Systemic Reactions to Allergen Immunotherapy Amd Skin Testing (chackos)

This study has been completed.
Sponsor:
Information provided by:
University of South Florida
ClinicalTrials.gov Identifier:
NCT00594802
First received: January 4, 2008
Last updated: August 5, 2010
Last verified: July 2008

January 4, 2008
August 5, 2010
August 2006
June 2007   (final data collection date for primary outcome measure)
This is a prospective observational study of patients who are having either skin testing or allergen immunotherapy for the diagnosis or treatment of allergic rhinitis, conjunctivitis, and/or asthma. [ Time Frame: UNKNOWN ] [ Designated as safety issue: No ]
Same as current
Complete list of historical versions of study NCT00594802 on ClinicalTrials.gov Archive Site
Not Provided
Not Provided
Not Provided
Not Provided
 
Systemic Reactions to Allergen Immunotherapy Amd Skin Testing
Systemic Reactions to Allergen Immunotherapy Amd Skin Testing

Allergy skin tests and allergen immunotherapy are common procedures for both the diagnosis and treatment of atopic diseases. Allergen immunotherapy has proved to be effective in reducing the symptoms of allergic rhinitis and asthma1-2. Despite its clinical benefit, there is risk of systemic reactions associated with these procedures.

The systemic reaction rate to skin testing for aeroallergens is significant lower than the rate of reactions to immunotherapy, but it is not negligible. Lin et al reported only 2 patients who had systemic allergic reactions to skin testing for respiratory allergies in 10,400 patients tested.3 They determined the overall risk of inducing anaphylactic reactions by skin testing to be less than 0.02% and other studies have produced similar results.4-5 The rate of systemic reactions to skin testing is likely underscored. Thompson et. al reported a systemic reaction rate of 6% of patients receiving skin testing.6 It is important to recognize the risk of systemic reactions seeing skin testing is commonly done. It is also imperative to recognize the treatments for these reactions to prevent progression.

Hypothesis The systemic reaction rate to allergen immunotherapy and skin testing to aeroallergens is higher than previously reported. Biphasic anaphylactic reactions rarely occur with allergen immunotherapy and skin testing.

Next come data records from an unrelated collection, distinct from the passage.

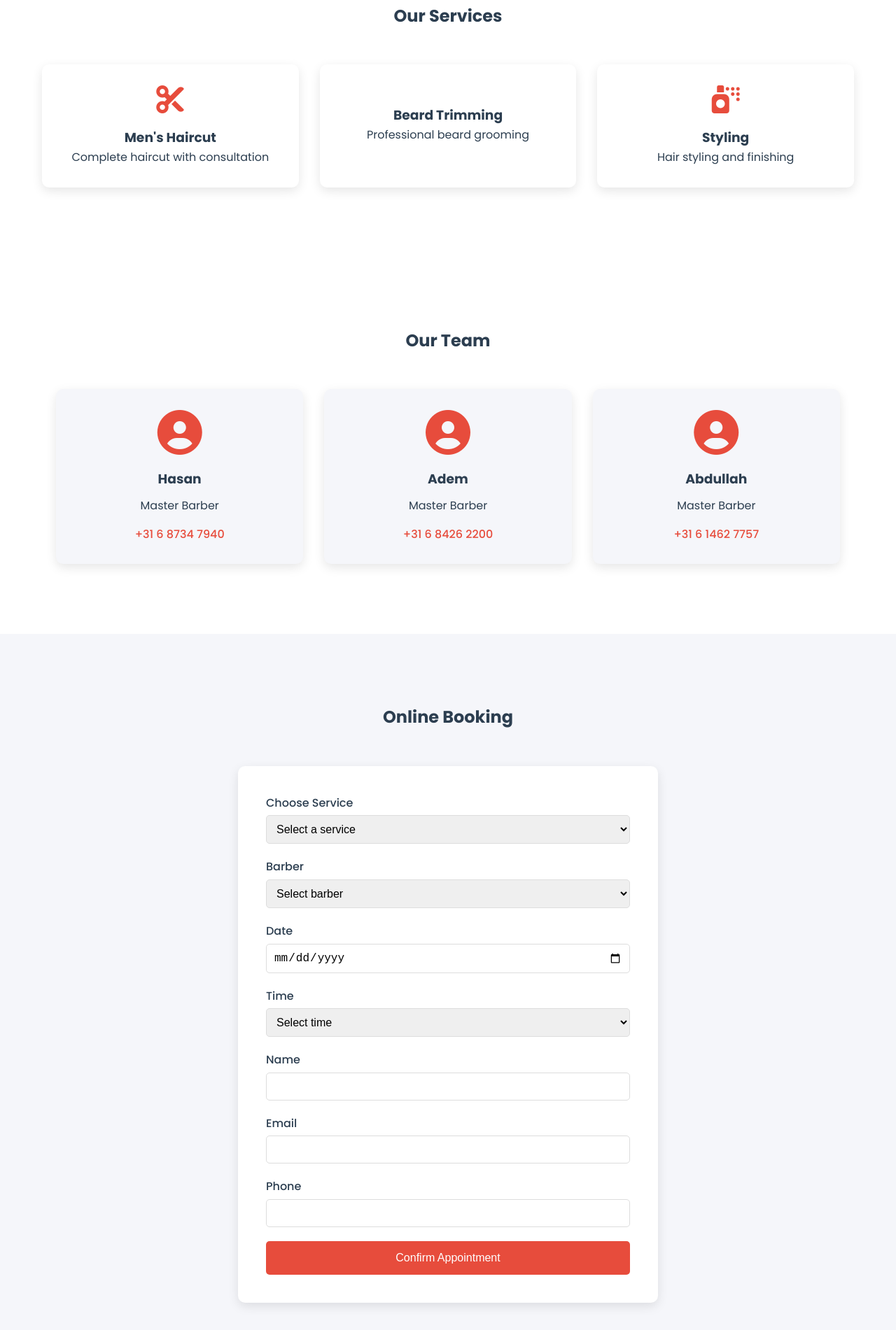
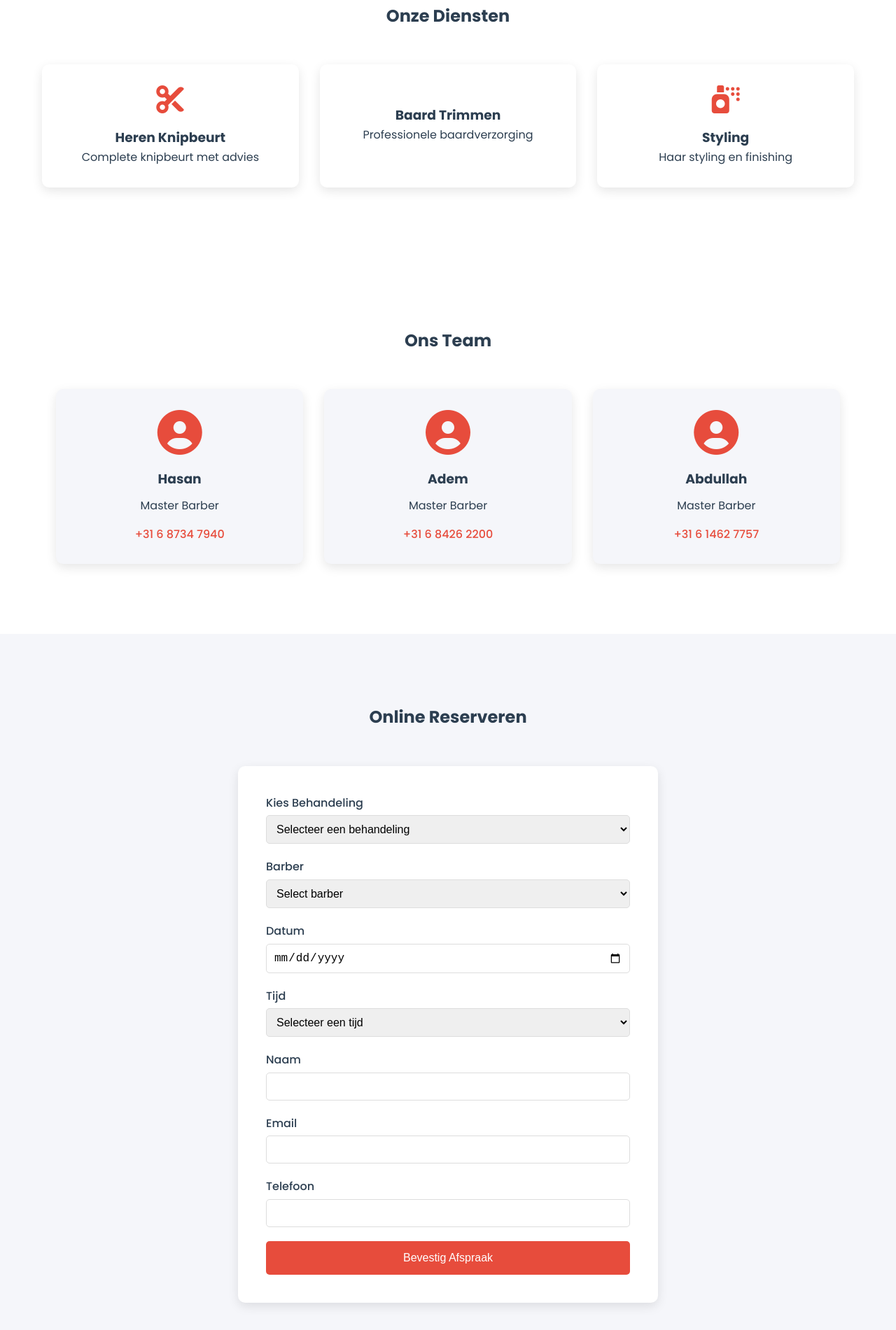
Before and after one commit to kapsalonadem/kapsalon-adem, a website: page index.html in a window 1280 px wide. Shown: the part 896-2797 px from the top of the page at 70% size. Drawn offline with Linux system fonts and the light colour scheme; some icons are missing.

Commit message:
Updated translation attributes to be consistent (data-translate)

```diff
--- a/index.html
+++ b/index.html
@@ -59,22 +59,22 @@
 
     <section id="services" class="services">
         <div class="container">
-            <h2 data-i18n="services.title">Our Services</h2>
+            <h2 data-translate="services.title">Our Services</h2>
             <div class="services-grid">
                 <div class="service-card">
                     <i class="fas fa-scissors"></i>
-                    <h3 data-i18n="services.haircut.title">Men's Haircut</h3>
-                    <p data-i18n="services.haircut.description">Complete haircut with consultation</p>
+                    <h3 data-translate="services.haircut.title">Men's Haircut</h3>
+                    <p data-translate="services.haircut.description">Complete haircut with consultation</p>
                 </div>
                 <div class="service-card">
                     <i class="fas fa-razor"></i>
-                    <h3 data-i18n="services.beard.title">Beard Trimming</h3>
-                    <p data-i18n="services.beard.description">Professional beard grooming</p>
+                    <h3 data-translate="services.beard.title">Beard Trimming</h3>
+                    <p data-translate="services.beard.description">Professional beard grooming</p>
                 </div>
                 <div class="service-card">
                     <i class="fas fa-spray-can"></i>
-                    <h3 data-i18n="services.styling.title">Styling</h3>
-                    <p data-i18n="services.styling.description">Hair styling and finishing</p>
+                    <h3 data-translate="services.styling.title">Styling</h3>
+                    <p data-translate="services.styling.description">Hair styling and finishing</p>
                 </div>
             </div>
         </div>
@@ -82,24 +82,24 @@
 
     <section id="staff" class="staff">
         <div class="container">
-            <h2 data-i18n="staff.title">Our Team</h2>
+            <h2 data-translate="staff.title">Our Team</h2>
             <div class="staff-grid">
                 <div class="staff-card">
                     <i class="fas fa-user-circle"></i>
                     <h3>Hasan</h3>
-                    <p data-i18n="staff.position">Master Barber</p>
+                    <p data-translate="staff.position">Master Barber</p>
                     <a href="tel:+31687347940">+31 6 8734 7940</a>
                 </div>
                 <div class="staff-card">
                     <i class="fas fa-user-circle"></i>
                     <h3>Adem</h3>
-                    <p data-i18n="staff.position">Master Barber</p>
+                    <p data-translate="staff.position">Master Barber</p>
                     <a href="tel:+31684262200">+31 6 8426 2200</a>
                 </div>
                 <div class="staff-card">
                     <i class="fas fa-user-circle"></i>
                     <h3>Abdullah</h3>
-                    <p data-i18n="staff.position">Master Barber</p>
+                    <p data-translate="staff.position">Master Barber</p>
                     <a href="tel:+31614627757">+31 6 1462 7757</a>
                 </div>
             </div>
@@ -108,15 +108,15 @@
 
     <section id="booking" class="booking">
         <div class="container">
-            <h2 data-i18n="booking.title">Online Booking</h2>
+            <h2 data-translate="booking.title">Online Booking</h2>
             <div class="booking-form">
                 <form id="appointmentForm">
                     <div class="form-group">
-                        <label for="service" data-i18n="booking.form.service">Choose Service</label>
+                        <label for="service" data-translate="booking.form.service">Choose Service</label>
                         <select id="service" required>
-                            <option value="" data-i18n="booking.form.selectService">Select a service</option>
-                            <option value="haircut" data-i18n="services.haircut.title">Men's Haircut</option>
-                            <option value="beard" data-i18n="services.beard.title">Beard Trimming</option>
+                            <option value="" data-translate="booking.form.selectService">Select a service</option>
+                            <option value="haircut" data-translate="services.haircut.title">Men's Haircut</option>
+                            <option value="beard" data-translate="services.beard.title">Beard Trimming</option>
                             <option value="combo">Haircut & Beard</option>
                         </select>
                     </div>
@@ -130,28 +130,28 @@
                         </select>
                     </div>
                     <div class="form-group">
-                        <label for="date" data-i18n="booking.form.date">Date</label>
+                        <label for="date" data-translate="booking.form.date">Date</label>
                         <input type="date" id="date" required>
                     </div>
                     <div class="form-group">
-                        <label for="time" data-i18n="booking.form.time">Time</label>
+                        <label for="time" data-translate="booking.form.time">Time</label>
                         <select id="time" required>
-                            <option value="" data-i18n="booking.form.selectTime">Select time</option>
+                            <option value="" data-translate="booking.form.selectTime">Select time</option>
                         </select>
                     </div>
                     <div class="form-group">
-                        <label for="name" data-i18n="booking.form.name">Name</label>
+                        <label for="name" data-translate="booking.form.name">Name</label>
                         <input type="text" id="name" required>
                     </div>
                     <div class="form-group">
-                        <label for="email" data-i18n="booking.form.email">Email</label>
+                        <label for="email" data-translate="booking.form.email">Email</label>
                         <input type="email" id="email" required>
                     </div>
                     <div class="form-group">
-                        <label for="phone" data-i18n="booking.form.phone">Phone</label>
+                        <label for="phone" data-translate="booking.form.phone">Phone</label>
                         <input type="tel" id="phone" required>
                     </div>
-                    <button type="submit" class="submit-btn" data-i18n="booking.form.submit">Confirm Appointment</button>
+                    <button type="submit" class="submit-btn" data-translate="booking.form.submit">Confirm Appointment</button>
                 </form>
             </div>
         </div>
@@ -159,26 +159,26 @@
 
     <section id="contact" class="contact">
         <div class="container">
-            <h2 data-i18n="contact.title">Contact & Location</h2>
+            <h2 data-translate="contact.title">Contact & Location</h2>
             <div class="contact-info">
                 <div class="info-card">
                     <i class="fas fa-clock"></i>
-                    <h3 data-i18n="contact.hours.title">Opening Hours</h3>
-                    <p data-i18n="contact.hours.schedule">Monday - Sunday: 09:00 - 17:30</p>
+                    <h3 data-translate="contact.hours.title">Opening Hours</h3>
+                    <p data-translate="contact.hours.schedule">Monday - Sunday: 09:00 - 17:30</p>
                 </div>
                 <div class="info-card">
                     <i class="fas fa-phone"></i>
-                    <h3 data-i18n="contact.contact.title">Contact</h3>
+                    <h3 data-translate="contact.contact.title">Contact</h3>
                     <p>Hasan: <a href="tel:+31687347940">+31 6 8734 7940</a></p>
                     <p>Adem: <a href="tel:+31684262200">+31 6 8426 2200</a></p>
                     <p>Abdullah: <a href="tel:+31614627757">+31 6 1462 7757</a></p>
                 </div>
                 <div class="info-card">
                     <i class="fas fa-map-marker-alt"></i>
-                    <h3 data-i18n="contact.address.title">Address</h3>
+                    <h3 data-translate="contact.address.title">Address</h3>
                     <p>Dortselaan 44/A-3073-6D</p>
                     <p>Rotterdam</p>
-                    <a href="https://maps.google.com/?q=Dortselaan+44/A,+3073+GN+Rotterdam" target="_blank" class="directions-link" data-i18n="contact.address.getDirections">Get Directions</a>
+                    <a href="https://maps.google.com/?q=Dortselaan+44/A,+3073+GN+Rotterdam" target="_blank" class="directions-link" data-translate="contact.address.getDirections">Get Directions</a>
                 </div>
             </div>
         </div>
@@ -191,7 +191,7 @@
                     <i class="fas fa-cut"></i>
                     <span>Kapsalon Adem</span>
                 </div>
-                <p>&copy; 2024 Kapsalon Adem. <span data-i18n="footer.rights">All rights reserved</span></p>
+                <p>&copy; 2024 Kapsalon Adem. <span data-translate="footer.rights">All rights reserved</span></p>
             </div>
         </div>
     </footer>
```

Not Provided
Observational
Time Perspective: Retrospective
Not Provided
Not Provided
Non-Probability Sample

Male and female subjects who are receiving skin testing or allergen immunotherapy from one allergy practice.

SYSTEMIC REACTION
Not Provided
CHART REVIEW ONLY
CHART REVIEW OF PATIENTS WITH SYSTEMIC REACTIONS
Bagg A, Chacko T, Lockey R. Reactions to prick and intradermal skin tests. Ann Allergy Asthma Immunol. 2009 May;102(5):400-2.

*   Includes publications given by the data provider as well as publications identified by ClinicalTrials.gov Identifier (NCT Number) in Medline.
 
Completed
100
June 2007
June 2007   (final data collection date for primary outcome measure)

Inclusion Criteria:

  • Male and female subjects who are receiving skin testing or allergen immunotherapy from one allergy practice.

Exclusion Criteria:

  • NON Male and female subjects who are receiving skin testing or allergen immunotherapy from one allergy practice.
Both
Not Provided
No
Contact information is only displayed when the study is recruiting subjects
United States
 
NCT00594802
systemic reaction protocol
No
DR. RICHARD F LOCKEY, UNIVERSITY OF SOUTH FLORIDA
University of South Florida
Not Provided
Principal Investigator: RICHARD F LOCKEY, MD USF DIRECTOR OF ALLERGY AND IMMUNOLOGY
University of South Florida
July 2008

ICMJE     Data element required by the International Committee of Medical Journal Editors and the World Health Organization ICTRP